= Beginning of Section =
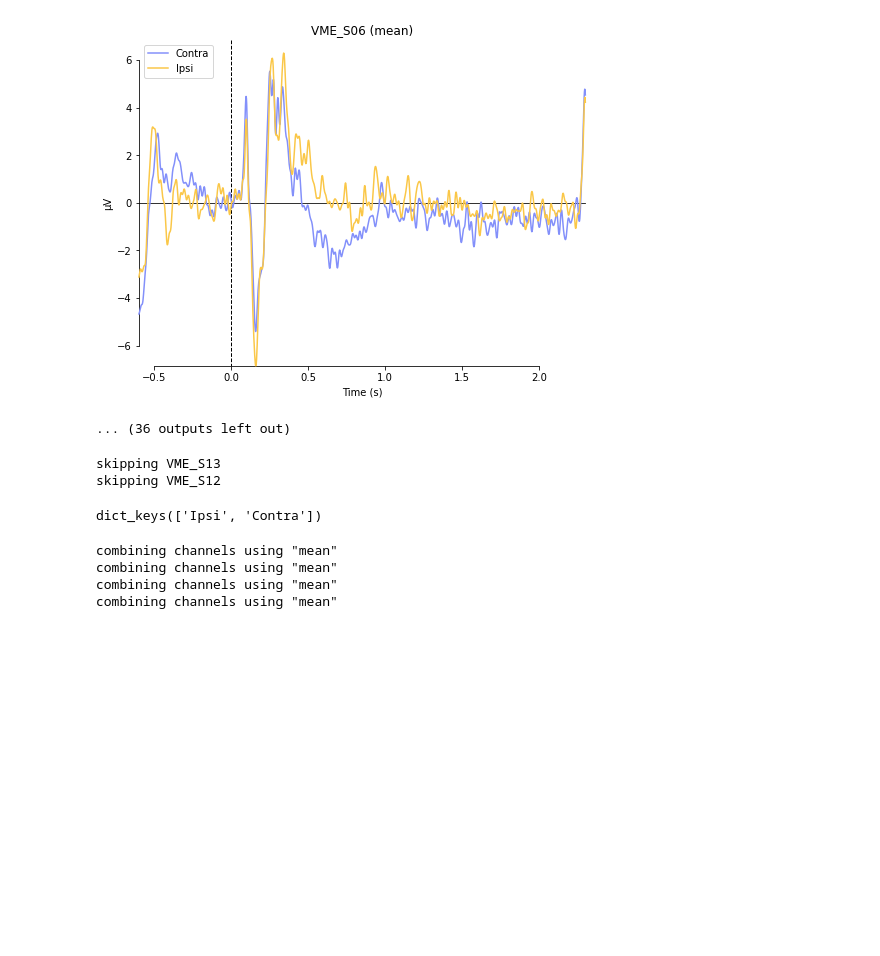
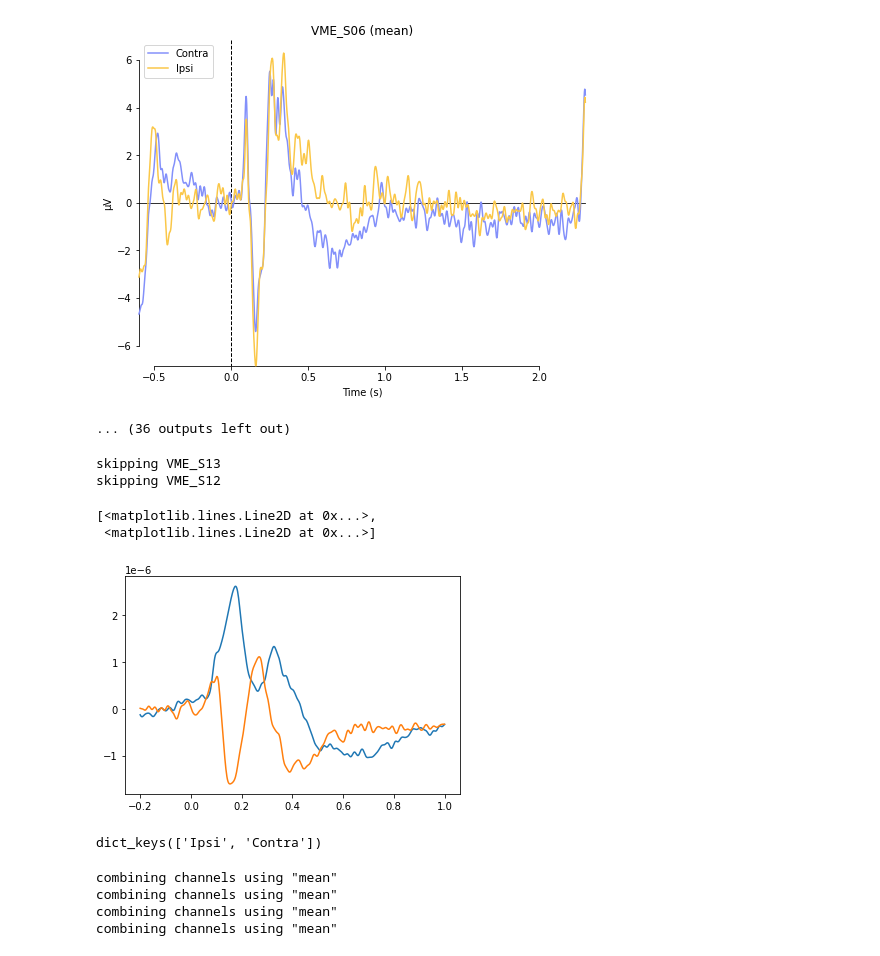
Before and after one commit to eioe/vMemEcc-Analyses, a Jupyter notebook: Analyses_Py/diagnostics/02.4-datadiagnostics.ipynb, the cells around one changed output. Cells and saved outputs as stored; diff of their text form; code cells hidden in the pictures; blank space fills up the shorter version.

Commit message:
plot erp per hemisphere

```diff
--- a/Analyses_Py/diagnostics/02.4-datadiagnostics.ipynb
+++ b/Analyses_Py/diagnostics/02.4-datadiagnostics.ipynb
@@ -143,4 +146,21 @@ for f in files:
 # %% [output]
 skipping VME_S13
 skipping VME_S12
+# %%
+for k in revos_dict:
+    for r,l in zip(revos_dict[k], levos_dict[k]):
+        r.crop(-0.2,1.0)
+        l.crop(-0.2,1.0)
+
+cueR_dict = dict()
+cueR_cda = np.array([contra.data - ipsi.data for contra, ipsi in zip(levos_dict['Contra'], revos_dict['Ipsi'])])
+cueL_cda = np.array([contra.data - ipsi.data for contra, ipsi in zip(revos_dict['Contra'], levos_dict['Ipsi'])])
+# %%
+import matplotlib.pyplot as plt
+plt.plot(revos_dict['Contra'][0].times, np.array([cueR_cda.mean(axis=(0,1)),
+                                                  cueL_cda.mean(axis=(0,1))]).T)
+# %% [output]
+[<matplotlib.lines.Line2D at 0x...>,
+ <matplotlib.lines.Line2D at 0x...>]
+[figure, added]
 # %%
```
Also changed, not shown: parts of 2 cells of this notebook.
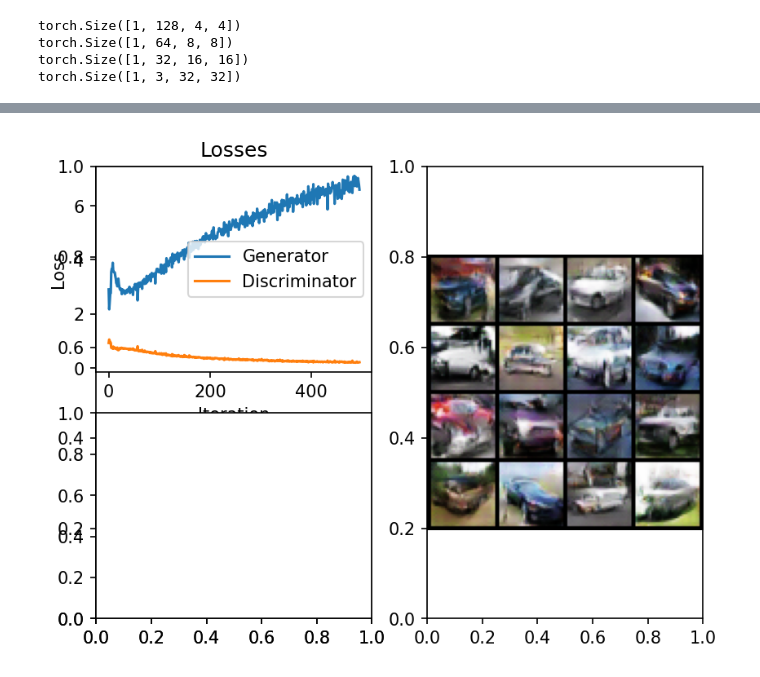
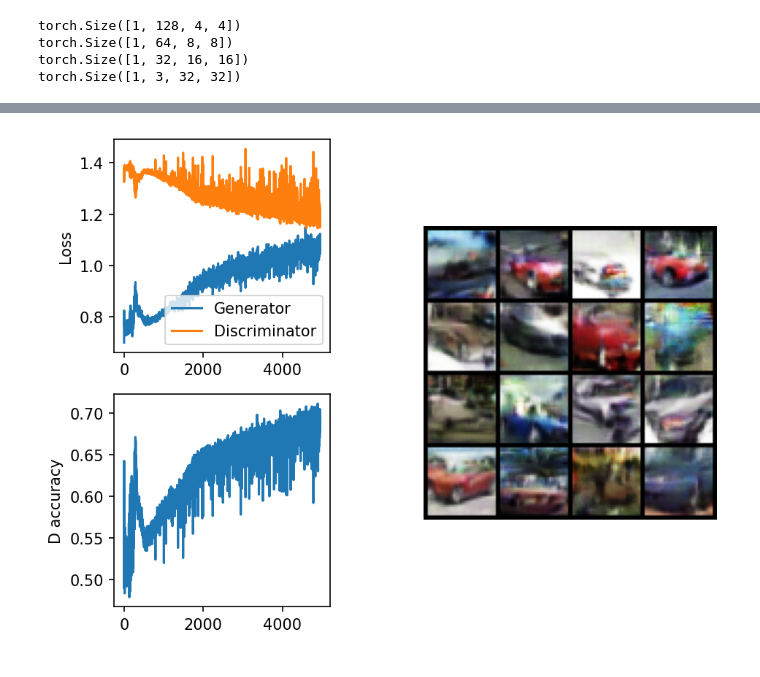
Before and after one commit to udacity/Computer-Vision-and-Generative-AI, a Jupyter notebook: lesson-3-gans/exercises/solution/solution.ipynb, the cells around one changed output, grey strips where cells are left out. Cells and saved outputs as stored; diff of their text form; code cells hidden in the pictures.

```diff
--- a/lesson-3-gans/exercises/solution/solution.ipynb
+++ b/lesson-3-gans/exercises/solution/solution.ipynb
@@ -60,7 +60,7 @@ class Generator(nn.Module):
         # The first block takes us from the latent space to the feature space with a
         # 4x4 kernel with stride 1 and no padding
         blocks = [
-            self._get_transpconv_block(latent_dimension, feat_map_size*factor, 4, 1, 0)
+            self._get_transpconv_block(latent_dimension, feat_map_size*factor, 4, 1, 0, nn.LeakyReLU(0.2))
         ]
 
         # The following blocks are transposed convolutional layers with stride 2 and
@@ -70,13 +70,13 @@ class Generator(nn.Module):
         prev_dim = feat_map_size*factor
         for f in range(int(np.log2(factor)-1), -1, -1):
             blocks.append(
-                self._get_transpconv_block(prev_dim, feat_map_size*2**f, 4, 2, 1)
+                self._get_transpconv_block(prev_dim, feat_map_size*2**f, 4, 2, 1, nn.LeakyReLU(0.2))
             )
             prev_dim = feat_map_size*2**f
 
         # Add last layer
         blocks.append(
-            self._get_transpconv_block(feat_map_size, num_channels, 4, 2, 1, nn.Tanh)
+            self._get_transpconv_block(feat_map_size, num_channels, 4, 2, 1, nn.Tanh())
         )
 
         self.model = nn.Sequential(
@@ -87,7 +87,7 @@ class Generator(nn.Module):
             # self._get_transpconv_block(feat_map_size, num_channels, 4, 2, 1, nn.Tanh),
         )
 
-    def _get_transpconv_block(self, in_channels, out_channels, kernel_size, stride, padding, activation=nn.ReLU):
+    def _get_transpconv_block(self, in_channels, out_channels, kernel_size, stride, padding, activation):
         return nn.Sequential(
             nn.ConvTranspose2d(
                 in_channels,
@@ -97,7 +97,7 @@ class Generator(nn.Module):
                 padding=padding
         ),
             nn.BatchNorm2d(out_channels),
-            activation()
+            activation
         )
 
     # forward method
@@ -118,11 +118,12 @@ torch.Size([1, 3, 32, 32])
 # %%
 # Visualize the output tensor as a grayscale image
 def visualize_batch(batch):
+    b = batch.detach().cpu()
     fig, sub = plt.subplots(dpi=150)
     sub.imshow(
         np.transpose(
             make_grid(
-                batch.detach().cpu(),
+                b,
                 padding=2,
                 normalize=True
             ).cpu(),
@@ -130,7 +131,9 @@ def visualize_batch(batch):
         )
     )
     _ = sub.axis("off")
+    print(f"Min/max in batch: {b.min():.3f} {b.max():.3f}")
 
 z = torch.randn(1, latent_dimension, 1, 1)
+fake = G(z)
 visualize_batch(G(z))
 # %% [output]
@@ -198,7 +203,7 @@ tensor([[[[0.5090]]]], grad_fn=<SigmoidBackward0>)
 transform = transforms.Compose([
     transforms.Resize(image_size),
     transforms.RandomHorizontalFlip(),
-    transforms.CenterCrop(image_size),
+    transforms.RandomResizedCrop(image_size, scale=(0.5, 1.0)),
     transforms.ToTensor(),
     transforms.Normalize((0.5, 0.5, 0.5), (0.5, 0.5, 0.5))
 ])
@@ -254,6 +260,7 @@ _ = G.apply(weights_init)
 img_list = []
 G_losses = []
 D_losses = []
+D_acc = []
 iters = 0
 
 print("Starting Training Loop...")
@@ -263,6 +270,7 @@ for epoch in range(n_epochs):
     # For each batch in the dataloader
     batch_G_losses = []
     batch_D_losses = []
+    batch_D_acc = []
 
     for i, data in enumerate(dataloader, 0):
 
@@ -274,9 +282,24 @@ for epoch in range(n_epochs):
         # Format batch
         real_cpu = data[0].to(device)
         b_size = real_cpu.size(0)
+
         label = torch.full((b_size,), real_label, dtype=torch.float, device=device)
+        # Random positive numbers between 0.8 and 1.2 (label smoothing)
+        label = 0.8 + 0.4 * torch.rand(b_size, device=device)
+
+        # Let's flip 10% of the labels to make it slightly harder for the discriminator
+        num_to_flip = int(0.05 * label.size(0))
+
+        # Get random indices and set the first "num_to_flip" of them to 0
+        indices = torch.randperm(label.size(0))[:num_to_flip]
+        label[indices] = 0
+
         # Forward pass real batch through D
         output = D(real_cpu).view(-1)
+
+        # Accuracy for positive
+        acc_pos = (output > 0.5).sum() / output.size(0)
+
         # Calculate loss on all-real batch
         errD_real = criterion(output, label)
         # Calculate gradients for D in backward pass
@@ -289,8 +312,13 @@ for epoch in range(n_epochs):
         # Generate fake image batch with G
         fake = G(noise)
         label.fill_(fake_label)
+
         # Classify all fake batch with D
         output = D(fake.detach()).view(-1)
+
+        # Accuracy for negative
+        acc_neg = (output < 0.5).sum() / output.size(0)
+
         # Calculate D's loss on the all-fake batch
         errD_fake = criterion(output, label)
         # Calculate the gradients for this batch, accumulated (summed) with previous gradients
@@ -298,6 +326,8 @@ for epoch in range(n_epochs):
         D_G_z1 = output.mean().item()
         # Compute error of D as sum over the fake and the real batches
         errD = errD_real + errD_fake
+        # Gradient clipping
+        #nn.utils.clip_grad_value_(D.parameters(), clip_value=1.0)
         # Update D
         optimizerD.step()
 
@@ -313,6 +343,8 @@ for epoch in range(n_epochs):
         # Calculate gradients for G
         errG.backward()
         D_G_z2 = output.mean().item()
+        # Gradient clipping
+        #nn.utils.clip_grad_value_(G.parameters(), clip_value=1.0)
         # Update G
         optimizerG.step()
 
@@ -325,6 +357,7 @@ for epoch in range(n_epochs):
         # Save Losses for plotting later
         batch_G_losses.append(errG.item())
         batch_D_losses.append(errD.item())
+        batch_D_acc.append((0.5 * (acc_pos + acc_neg)).item())
 
         # # Check how the generator is doing by saving G's output on fixed_noise
         # if (iters % 500 == 0) or ((epoch == n_epochs-1) and (i == len(dataloader)-1)):
@@ -336,51 +369,55 @@ for epoch in range(n_epochs):
 
     G_losses.append(np.mean(batch_G_losses))
     D_losses.append(np.mean(batch_D_losses))
+    D_acc.append(np.mean(batch_D_acc))
 
-    if epoch % 5 == 0:
+    if epoch % 50 == 0:
         with torch.no_grad():
             fake = G(fixed_noise).detach().cpu()
 
         clear_output(wait=True)
-        fig, subs = plt.subplots(1, 2, dpi=150)
+        fig = plt.figure(dpi=150)
 
-        gs = gridspec.GridSpec(2, 2)
+        gs = gridspec.GridSpec(2, 8)
 
         # Create subplots
-        ax_a = fig.add_subplot(gs[0, 0])  # Top-left subplot
-        ax_b = fig.add_subplot(gs[1, 0])  # Bottom-left subplot
-        ax_c = fig.add_subplot(gs[:, 1])  # Right subplot spanning both rows
+        ax_a = fig.add_subplot(gs[0, :3])  # Top-left subplot
+        ax_b = fig.add_subplot(gs[1, :3])  # Bottom-left subplot
+        ax_c = fig.add_subplot(gs[:, 4:])  # Right subplot spanning both rows
 
         subs = [ax_a, ax_b, ax_c]
 
         subs[0].plot(G_losses, label="Generator")
         subs[0].plot(D_losses, label="Discriminator")
         subs[0].legend()
-        subs[0].set_xlabel("Iteration")
         subs[0].set_ylabel("Loss")
-        subs[0].set_title("Losses")
+#         subs[0].set_title("Losses")
+
+        subs[1].plot(D_acc)
+        subs[1].set_ylabel("D accuracy")
 
         # Now plot the accuracy
         # subs[1].plot([D_x, D_G_z1, D_G_z2])
 
         subs[2].imshow(
             np.transpose(
                 make_grid(
                     fake.detach().cpu(),
                     padding=2,
                     normalize=True,
                     nrow=4
                 ).cpu(),
                 (1,2,0)
             )
         )
         subs[2].axis("off")
+        fig.tight_layout()
         plt.show()
 
         os.makedirs("results", exist_ok=True)
         fig.savefig(f"results/epoch_{epoch}.png", bbox_inches='tight')
 # %% [output]
-[figure, old version]
+[figure, new version]
 # %%
 visualize_batch(fake)
 # %% [output]
```
Also changed, not shown: parts of 7 cells of this notebook, 6 other files.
= End of Section =
Instructions to follow
Copy all lines of the material above where the string "torch" occurs.

The answer
@@ -118,11 +118,12 @@ torch.Size([1, 3, 32, 32])
 z = torch.randn(1, latent_dimension, 1, 1)
         label = torch.full((b_size,), real_label, dtype=torch.float, device=device)
+        label = 0.8 + 0.4 * torch.rand(b_size, device=device)
+        indices = torch.randperm(label.size(0))[:num_to_flip]
         with torch.no_grad():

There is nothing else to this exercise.